Western Military Forts and Outposts
As the frontier moved westward, the establishment of U.S.
military forts moved with it, representing and maintaining
federal sovereignty over new territories. The military garrisons
usually lacked defensible walls but were seldom attacked.
served as bases for troops at or near strategic areas,
particularly for counteracting the Indian presence. For example,
Fort Bowie protected Apache Pass in southern Arizona along the
mail route between Tucson and El Paso and was used to launch
attacks against Cochise and Geronimo.
Fort Bowie was established
after the Battle of Apache Pass, one of several Civil War era
engagements to occur in the Arizona frontier, it was a walled
fort. Fort Laramie and Fort Kearny helped protect immigrants
crossing the Great Plains and a series of posts in California
protected miners. Forts were constructed to launch attacks
against the Sioux. As Indian reservations sprang up, the
military set up forts to protect them. Forts also guarded the
Union Pacific and other rail lines.
Other important forts were
Fort Sill, Oklahoma, Fort Smith, Arkansas, Fort Snelling,
Minnesota, Fort Union Montana, Fort Worth, Texas, and Fort Walla
Walla in Washington. By the 1890s, with the threat from Indian
nations eliminated, and with migrant populations increasing
enough to provide their own law enforcement, most frontier forts
Fort Omaha, Nebraska was home to the Department
of the Platte, and was responsible for outfitting most Western
posts for more than 20 years after its founding in the late
1870s. Fort Huachuca in Arizona was also originally a frontier
post which is still in use by the United States Army. During the
Mexican Revolution, the United States was forced to build a new
series of twelve forts for protection along the Mexican-American
border. Fort Naco in Naco, Arizona was one of these. At this
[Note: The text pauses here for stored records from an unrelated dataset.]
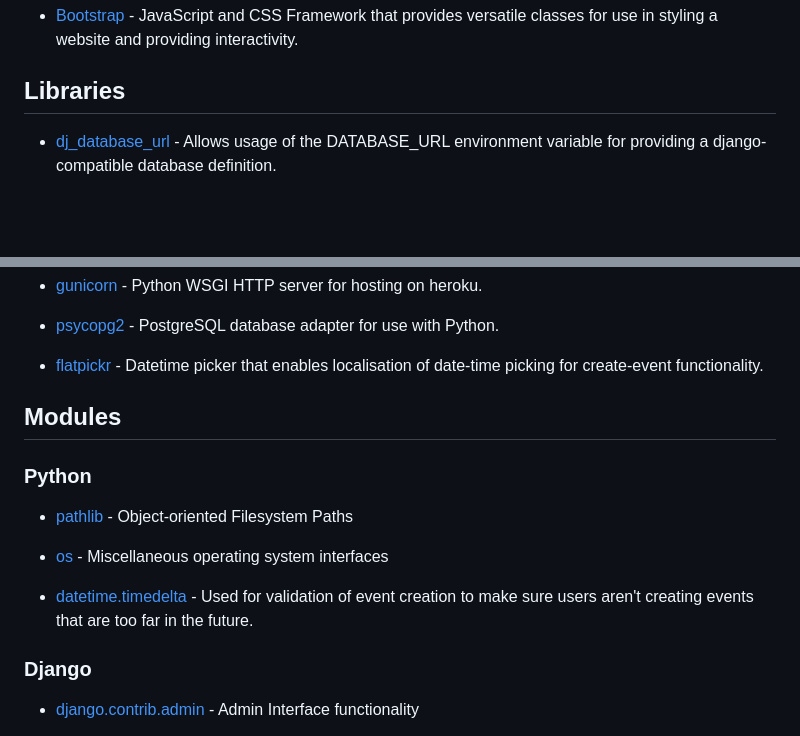
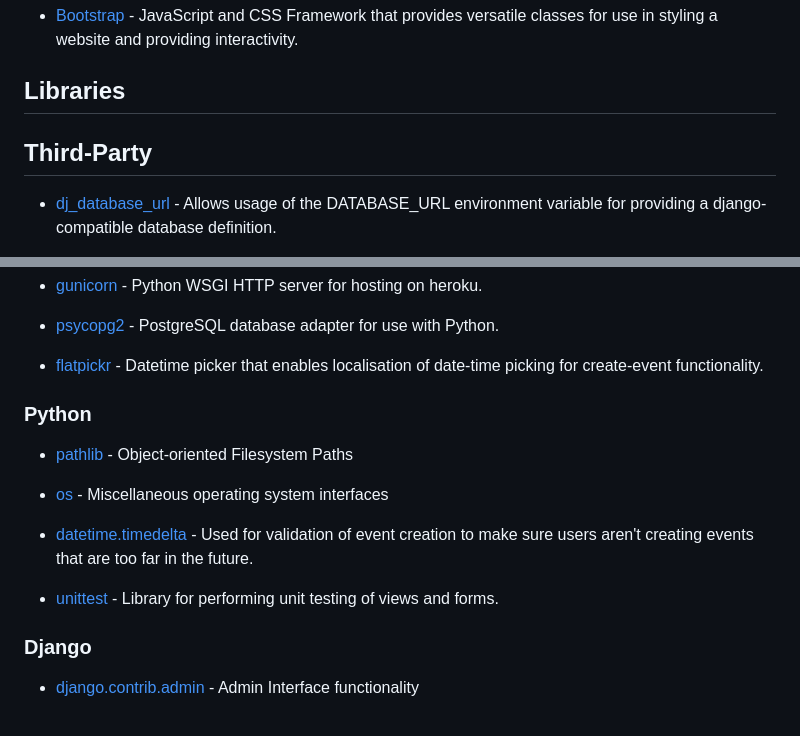
Before and after one commit to Morgana-S/ourglass, a Markdown page: README.md, 2 parts joined by grey strips. Drawn GitHub-style; blank space fills up the shorter version.

Commit message:
Add unittest to readme

```diff
--- a/README.md
+++ b/README.md
@@ -336,6 +336,8 @@ The project can also be deployed locally. To do so, please follow these instruct
 
 ## Libraries
 
+## Third-Party
+
 - [dj_database_url](https://pypi.org/project/dj-database-url/) - Allows usage of the DATABASE_URL environment variable for providing a django-compatible database definition.
 
 - [django-allauth](https://docs.allauth.org/en/latest/) Integrated authentication applications that assist with registration and management of user accounts.
@@ -354,7 +356,6 @@ The project can also be deployed locally. To do so, please follow these instruct
 
 - [flatpickr](https://flatpickr.js.org/) - Datetime picker that enables localisation of date-time picking for create-event functionality.
 
-## Modules
 
 ### Python
 
@@ -363,6 +364,8 @@ The project can also be deployed locally. To do so, please follow these instruct
 - [os](https://docs.python.org/3/library/os.html) - Miscellaneous operating system interfaces
 
 - [datetime.timedelta](https://docs.python.org/3/library/datetime.html#timedelta-objects) - Used for validation of event creation to make sure users aren't creating events that are too far in the future.
+
+- [unittest](https://docs.python.org/3/library/unittest.html) - Library for performing unit testing of views and forms.
 
 ### Django
 
```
time in the southwest United States, towns were still being
established and all wilderness was still considered frontier.
- New Mexico